Scottish independence issues at-a-glance: Broadcasting
What powers does the Scottish Parliament currently have and how might they change with independence or further devolution?
This page summarises the implications of the referendum for broadcasting - one of seven different themes. The others are: The economy and currency,energy oil and gas, pensions and welfare, citizenship and immigration, EU membership and defence.
More in-depth analysis on broadcasting.
The BBC is a public corporation established by Royal Charter. It is paid for by the public directly through their TV licences. In the event of a "Yes" vote, the future of the BBC as a public service in Scotland would have to be negotiated.
STV is a private business and has a commercial deal with ITV to buy in the network programmes. Similarly, there would be no direct impact on Channels 4 and 5. The Scottish government has promised to respect the licences of the other commercial channels. They all provide UK-wide services and the majority are also available on satellite and cable in the Republic of Ireland.
BBC Alba is run by the BBC in a partnership arrangement with the Gaelic media service MG Alba. Most of its programmes are actually paid for by MG Alba (currently funded by both the Scottish and UK governments) while others are paid for out of the BBC's own money.
After a Yes vote
The Scottish government hopes to create a Scottish Broadcasting Service in 2017 - built around the assets and staff of BBC Scotland. It says the SBS would work in a partnership agreement with the BBC. That way Scots would still be able to watch, listen and read the full range of BBC programmes while, it argues, the SBS would still be able to provide programmes for BBC channels.
The government argues the main advantage of this arrangement would be that more money would be spent on broadcasting in Scotland and that the new broadcaster would be more accountable to the Scottish public.
In the event of a separate Scottish Broadcasting Service being created, BBC Alba would come under its umbrella while an independent Scottish government would, presumably, be solely responsible for funding MG Alba.
After a No vote
Better Together says viewers in Scotland currently get the best of both - access to world-class network schedules along and a wide range of programmes made principally for a Scottish audience. They also believe a neat division of the assets of the BBC in Scotland would be difficult.

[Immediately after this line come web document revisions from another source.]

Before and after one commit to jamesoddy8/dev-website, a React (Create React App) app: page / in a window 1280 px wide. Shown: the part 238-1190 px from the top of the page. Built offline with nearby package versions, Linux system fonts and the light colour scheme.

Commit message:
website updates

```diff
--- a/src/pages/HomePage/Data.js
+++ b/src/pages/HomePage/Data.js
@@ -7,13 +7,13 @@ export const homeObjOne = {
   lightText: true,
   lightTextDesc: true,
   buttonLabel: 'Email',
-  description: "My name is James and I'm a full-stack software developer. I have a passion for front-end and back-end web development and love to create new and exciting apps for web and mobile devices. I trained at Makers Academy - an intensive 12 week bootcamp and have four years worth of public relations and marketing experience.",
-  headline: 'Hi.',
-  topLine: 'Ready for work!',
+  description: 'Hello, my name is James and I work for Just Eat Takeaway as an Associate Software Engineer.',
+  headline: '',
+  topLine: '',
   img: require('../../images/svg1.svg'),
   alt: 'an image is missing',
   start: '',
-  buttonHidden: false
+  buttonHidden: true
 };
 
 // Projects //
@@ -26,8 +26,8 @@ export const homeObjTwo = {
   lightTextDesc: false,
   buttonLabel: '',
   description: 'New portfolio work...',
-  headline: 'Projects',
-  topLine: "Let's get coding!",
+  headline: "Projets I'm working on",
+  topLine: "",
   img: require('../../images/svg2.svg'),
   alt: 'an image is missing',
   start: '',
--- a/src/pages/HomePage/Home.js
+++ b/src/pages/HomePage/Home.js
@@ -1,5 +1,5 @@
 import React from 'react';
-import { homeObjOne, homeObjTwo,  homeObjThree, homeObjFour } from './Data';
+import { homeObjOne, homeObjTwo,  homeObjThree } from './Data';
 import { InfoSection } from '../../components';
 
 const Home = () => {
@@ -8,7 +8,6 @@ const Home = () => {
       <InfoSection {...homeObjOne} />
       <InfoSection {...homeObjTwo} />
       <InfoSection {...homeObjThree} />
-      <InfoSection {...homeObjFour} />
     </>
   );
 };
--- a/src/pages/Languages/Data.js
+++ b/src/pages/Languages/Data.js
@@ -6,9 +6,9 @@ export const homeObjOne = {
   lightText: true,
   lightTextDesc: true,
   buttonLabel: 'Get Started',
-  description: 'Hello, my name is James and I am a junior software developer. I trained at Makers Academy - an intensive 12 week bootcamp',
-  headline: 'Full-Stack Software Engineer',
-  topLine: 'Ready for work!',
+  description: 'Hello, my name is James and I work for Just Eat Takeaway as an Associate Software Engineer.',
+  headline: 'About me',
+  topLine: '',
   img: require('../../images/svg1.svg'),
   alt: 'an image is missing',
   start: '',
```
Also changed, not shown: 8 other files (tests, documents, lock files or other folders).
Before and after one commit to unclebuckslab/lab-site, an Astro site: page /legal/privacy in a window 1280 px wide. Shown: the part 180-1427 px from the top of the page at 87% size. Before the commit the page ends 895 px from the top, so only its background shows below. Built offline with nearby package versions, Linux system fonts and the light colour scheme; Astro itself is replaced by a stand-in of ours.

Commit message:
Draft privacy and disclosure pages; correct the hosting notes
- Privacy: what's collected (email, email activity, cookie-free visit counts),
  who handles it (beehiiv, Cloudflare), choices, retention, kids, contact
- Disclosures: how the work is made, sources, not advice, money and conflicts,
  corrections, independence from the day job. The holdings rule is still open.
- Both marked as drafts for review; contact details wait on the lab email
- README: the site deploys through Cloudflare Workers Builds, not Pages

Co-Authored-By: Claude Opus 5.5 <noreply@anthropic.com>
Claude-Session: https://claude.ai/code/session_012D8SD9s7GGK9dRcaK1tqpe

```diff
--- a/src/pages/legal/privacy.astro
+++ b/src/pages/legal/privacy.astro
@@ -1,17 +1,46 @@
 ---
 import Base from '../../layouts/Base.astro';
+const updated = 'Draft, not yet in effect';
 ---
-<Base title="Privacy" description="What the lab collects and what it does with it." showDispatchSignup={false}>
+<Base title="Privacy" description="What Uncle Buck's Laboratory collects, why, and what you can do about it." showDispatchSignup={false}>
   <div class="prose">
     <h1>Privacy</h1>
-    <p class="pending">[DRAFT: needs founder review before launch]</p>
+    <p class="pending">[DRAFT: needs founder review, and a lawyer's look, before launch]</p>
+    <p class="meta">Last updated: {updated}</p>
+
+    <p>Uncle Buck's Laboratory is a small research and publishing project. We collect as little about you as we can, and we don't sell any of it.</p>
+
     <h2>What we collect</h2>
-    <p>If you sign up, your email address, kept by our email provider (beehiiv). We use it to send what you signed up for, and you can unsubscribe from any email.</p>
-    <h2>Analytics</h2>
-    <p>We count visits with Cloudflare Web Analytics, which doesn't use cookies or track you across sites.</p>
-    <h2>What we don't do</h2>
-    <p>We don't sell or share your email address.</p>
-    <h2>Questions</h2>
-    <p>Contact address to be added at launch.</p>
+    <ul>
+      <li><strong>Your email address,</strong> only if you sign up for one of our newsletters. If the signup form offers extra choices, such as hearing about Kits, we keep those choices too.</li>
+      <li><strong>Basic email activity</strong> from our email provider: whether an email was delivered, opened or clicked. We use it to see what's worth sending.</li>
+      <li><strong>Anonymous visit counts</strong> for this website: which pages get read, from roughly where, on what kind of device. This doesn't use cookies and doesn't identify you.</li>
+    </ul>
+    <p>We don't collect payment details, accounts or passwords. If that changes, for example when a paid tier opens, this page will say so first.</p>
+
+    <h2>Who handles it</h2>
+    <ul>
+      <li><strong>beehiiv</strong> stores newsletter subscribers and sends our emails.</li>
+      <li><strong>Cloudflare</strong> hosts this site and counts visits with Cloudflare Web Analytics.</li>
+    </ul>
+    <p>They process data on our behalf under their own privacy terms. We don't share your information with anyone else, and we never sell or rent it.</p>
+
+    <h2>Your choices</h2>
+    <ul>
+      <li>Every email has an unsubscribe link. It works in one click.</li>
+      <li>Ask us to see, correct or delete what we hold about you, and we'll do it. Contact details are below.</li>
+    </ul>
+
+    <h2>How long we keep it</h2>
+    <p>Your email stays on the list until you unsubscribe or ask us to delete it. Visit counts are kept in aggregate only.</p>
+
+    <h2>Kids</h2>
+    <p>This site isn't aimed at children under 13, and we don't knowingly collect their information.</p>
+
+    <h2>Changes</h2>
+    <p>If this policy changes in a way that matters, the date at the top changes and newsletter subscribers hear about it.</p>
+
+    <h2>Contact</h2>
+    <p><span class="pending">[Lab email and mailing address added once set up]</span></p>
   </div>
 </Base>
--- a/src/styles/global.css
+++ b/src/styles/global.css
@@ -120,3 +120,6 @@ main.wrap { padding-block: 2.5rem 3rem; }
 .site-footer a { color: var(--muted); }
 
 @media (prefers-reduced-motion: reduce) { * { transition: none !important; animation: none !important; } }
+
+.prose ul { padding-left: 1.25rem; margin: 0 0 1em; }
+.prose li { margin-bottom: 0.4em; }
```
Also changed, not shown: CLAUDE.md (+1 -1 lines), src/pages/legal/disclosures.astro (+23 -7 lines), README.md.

Former BBC director general Lord Birt wrote in The Guardian that a "Yes" vote would bring "consequences" for broadcasting in Scotland and the BBC as a whole. He had previously suggested in the House of Lords that the BBC would only want to "sell" programmes or services to Scotland at a commercial rate.
He also feared Scots would get a poorer service from a separate broadcasting organisation. Sceptics in the industry have raised concerns that programme makers in an independent Scotland could find it harder to get their programmes commissioned by the people who run the networks.
The policies under independence are taken from the Scottish government's White Paper on independence. Yes Scotland and other Yes campaigners do not necessarily share these positions.
Both sides' preferred policies would be subject to negotiations following the referendum.
The Scottish government has said that following a Yes vote, arrangements would be in place for full independence from 24 March 2016.
The Better Together campaign has said that following a No vote draft legislation on devolution would be introduced by the end of January 2015.
- What would a "Yes or "No" vote mean for Wales and Cornwall, and how would a "Yes" vote affect Northern Ireland?
- Will the result lead to more devolution in England and would the town at the centre of Britain have to rebrand?
- Does the currency clash matter and how might a change affect the rest of the UK?
- The referendum on Scottish independence is on 18 September 2014. Go to the BBC's Scotland Decides page for more detail